What to produce
Your task is to copy each line of the records that includes the string "begin".

Data shown
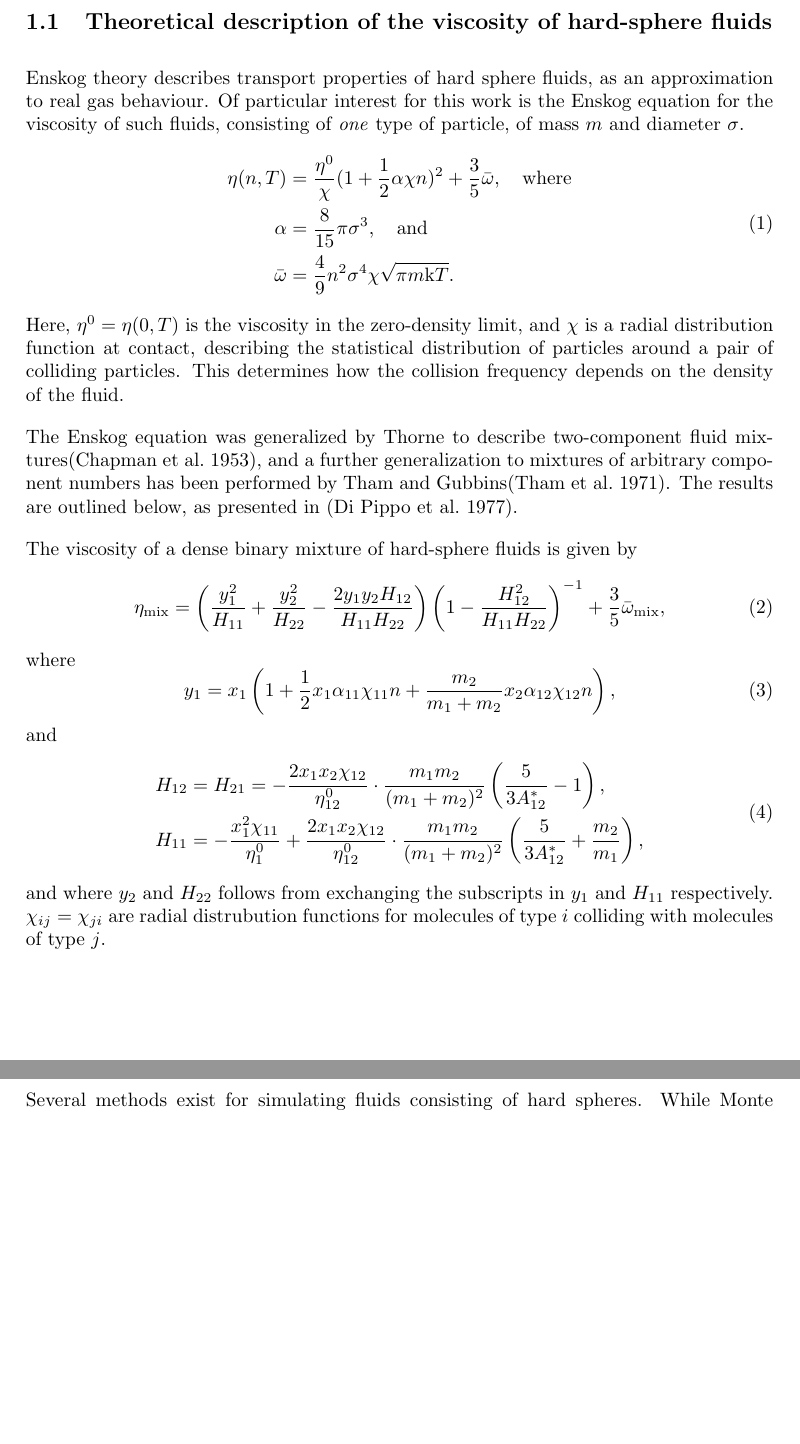
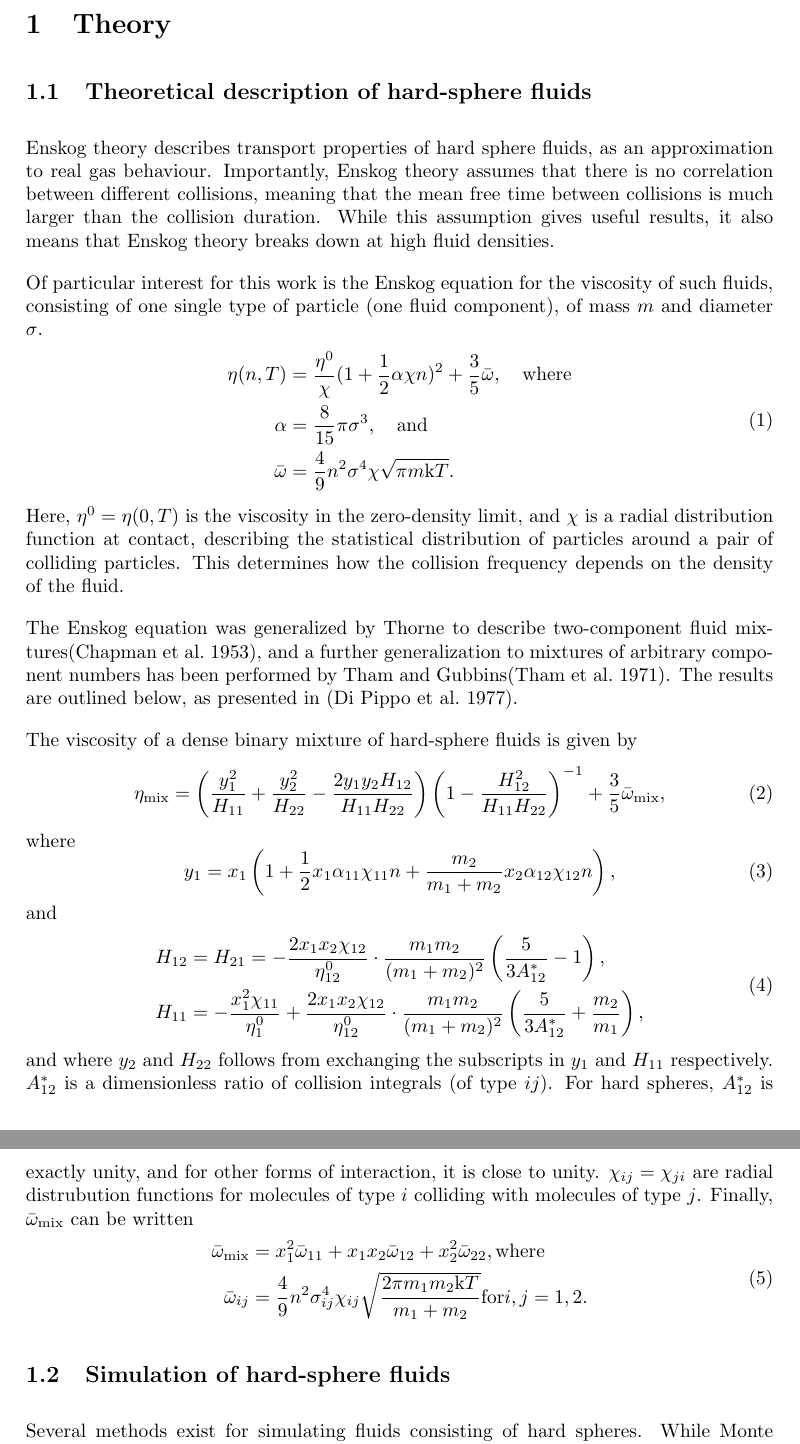
Before and after one commit to jonasbue/MD_viscosity, a LaTeX document (report/report.tex, which reads report/theory.tex): two parts of pages 2 and 3 of 4, joined at a grey line, cut at the place of the change, the shorter picture padded with empty space. Compiled offline with pdfLaTeX.

Commit message:
"Finishes" section about viscosity of hard-sphere fluids.

```diff
--- a/report/theory.tex
+++ b/report/theory.tex
@@ -1,12 +1,17 @@
 \section{Theory}
 \label{sec:theory}
-\subsection{Theoretical description of the viscosity of hard-sphere fluids}
+\subsection{Theoretical description of hard-sphere fluids}
 % TODO: Write a proper introduction.
 %
 Enskog theory describes transport properties of hard sphere fluids, as an approximation to real gas behaviour.
+Importantly, Enskog theory assumes that there is no correlation between different collisions,
+meaning that the mean free time between collisions is much larger than the collision duration.
+While this assumption gives useful results, it also means that Enskog theory breaks down at high fluid densities.
+% TODO: Write more and add a source.
+
 Of particular interest for this work is the Enskog equation for the viscosity of such fluids,
-consisting of \emph{one} type of particle, of mass $m$ and diameter $\sigma$.
-\begin{align}
+consisting of one single type of particle (one fluid component), of mass $m$ and diameter $\sigma$.
+\begin{equation}
     \begin{split}
         \eta(n,T)
             &= \frac{\eta^0}{\chi} (1+\frac{1}{2} \alpha \chi n)^2 + \frac{3}{5} \bar{\omega}, \quad \text{where}\\
@@ -15,7 +20,7 @@ consisting of \emph{one} type of particle, of mass $m$ and diameter $\sigma$.
         \bar{\omega}
             &= \frac{4}{9} n^2 \sigma^4 \chi \sqrt{\pi m \kB T}.
     \end{split}
-\end{align}
+\end{equation}
 Here, $\eta^0 = \eta(0, T)$ is the viscosity in the zero-density limit,
 and $\chi$ is a radial distribution function at contact,
 describing the statistical distribution of particles around a pair of colliding particles.
@@ -40,6 +45,7 @@ The viscosity of a dense binary mixture of hard-sphere fluids is given by
 \end{equation}
 where
 \begin{equation}
+    \label{eq:viscosity_binary}
     y_1
         = x_1 \left(
             1 + \frac{1}{2} x_1 \alpha_{11} \chi_{11} n + \frac{m_2}{m_1 + m_2} x_2 \alpha_{12} \chi_{12} n
@@ -60,8 +66,23 @@ and
     \end{split}
 \end{equation}
 and where $y_2$ and $H_{22}$ follows from exchanging the subscripts in $y_1$ and $H_{11}$ respectively.
+$A^*_{12}$ is a dimensionless ratio of collision integrals (of type ${ij}$).
+% TODO: See if more ellaboration on this exists.
+For hard spheres, $A^*_{12}$ is exactly unity, and for other forms of interaction, it is close to unity.
 $\chi_{ij} = \chi_{ji}$ are radial distrubution functions for molecules of type $i$ colliding with molecules of type $j$.
+Finally, $\bar{\omega}_{\text{mix}}$ can be written
+\begin{equation}
+    \begin{split}
+        \bar{\omega}_{\text{mix}}
+            &= x_1^2 \bar{\omega}_{11} + x_1 x_2 \bar{\omega}_{12} + x_2^2 \bar{\omega}_{22}, \text{where}\\
+        \bar{\omega}_{ij}
+            &= \frac{4}{9} n^2 \sigma_{ij}^4 \chi_{ij} \sqrt{\frac{2\pi m_1 m_2 \kB T}{m_1 + m_2}} \text{for} i,j = 1,2.
+    \end{split}
+\end{equation}
 
+%Equation \ref{eq:viscosity_binary} has also been generalized to any number of components by \cite{ref:tham:fluid_mixtures}.
+% TODO: Should I include this as well?
+%       Or maybe just include one and multiple components?
 
 \subsection{Simulation of hard-sphere fluids}
 Several methods exist for simulating fluids consisting of hard spheres.
```
Also changed, not shown: report/report.pdf.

Output for this exercise
-\begin{align}
+\begin{equation}
     \begin{split}
 \begin{equation}
+\begin{equation}
+    \begin{split}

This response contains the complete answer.